▶ [Exercise objective] If a line below contains "wave", count it. Report the final total and nothing more.

▶ [Data to use]
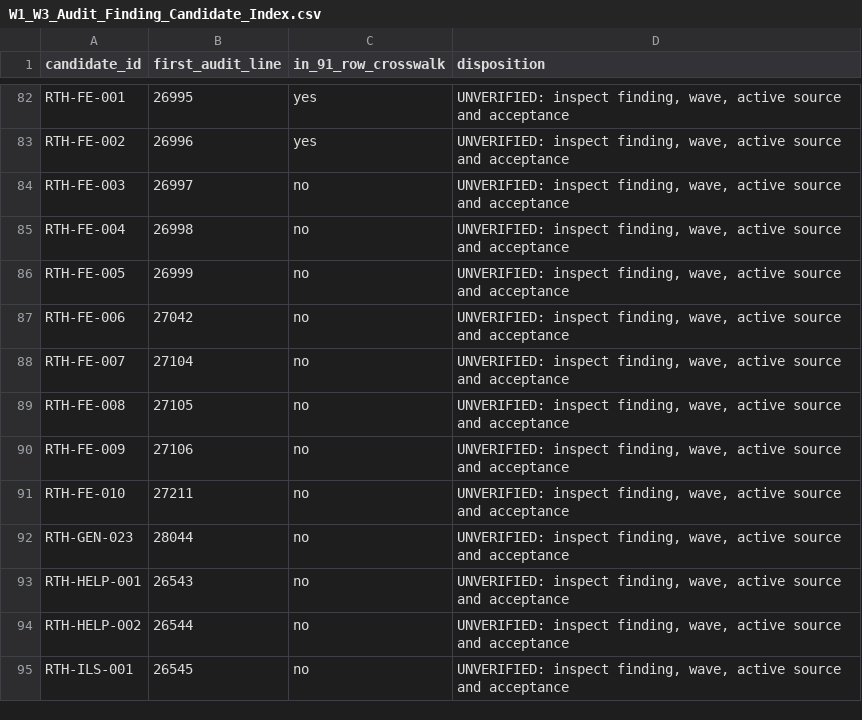
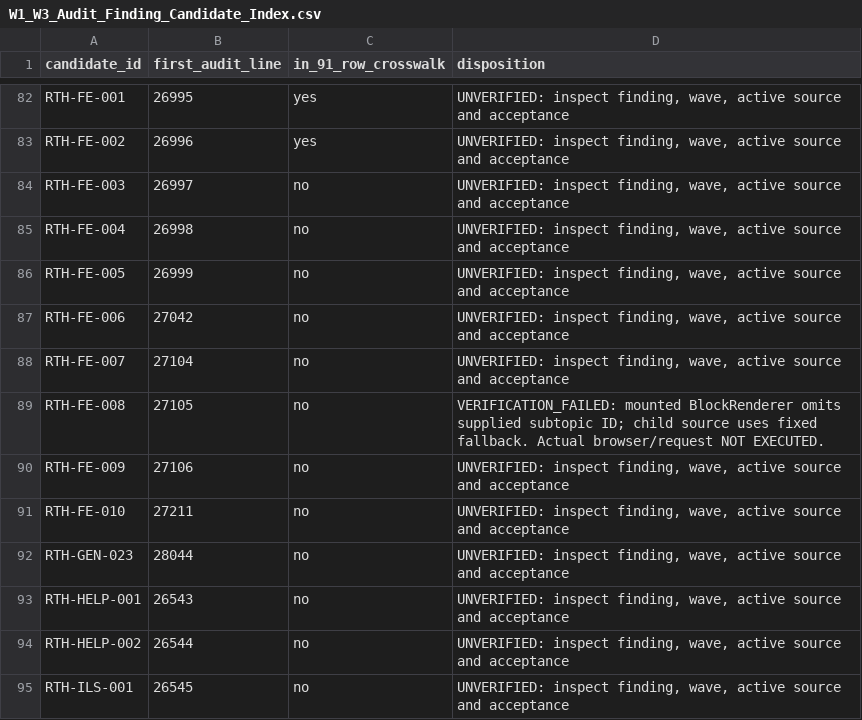
Before and after one commit to skillupitacademy-alt/SUIA_RTH_SHC, a CSV file: audit/W1_W3_Audit_Finding_Candidate_Index.csv, drawn as a sheet; only a part is shown, gaps mark what is left out.

```diff
--- a/audit/W1_W3_Audit_Finding_Candidate_Index.csv
+++ b/audit/W1_W3_Audit_Finding_Candidate_Index.csv
@@ -88,3 +88,3 @@ RTH-FE-006,27042,no,"UNVERIFIED: inspect finding, wave, active source and accept
 RTH-FE-007,27104,no,"UNVERIFIED: inspect finding, wave, active source and acceptance"
-RTH-FE-008,27105,no,"UNVERIFIED: inspect finding, wave, active source and acceptance"
+RTH-FE-008,27105,no,VERIFICATION_FAILED: mounted BlockRenderer omits supplied subtopic ID; child source uses fixed fallback. Actual browser/request NOT EXECUTED.
 RTH-FE-009,27106,no,"UNVERIFIED: inspect finding, wave, active source and acceptance"
```
Also changed, not shown: 3 other files.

▶ [Response area] 4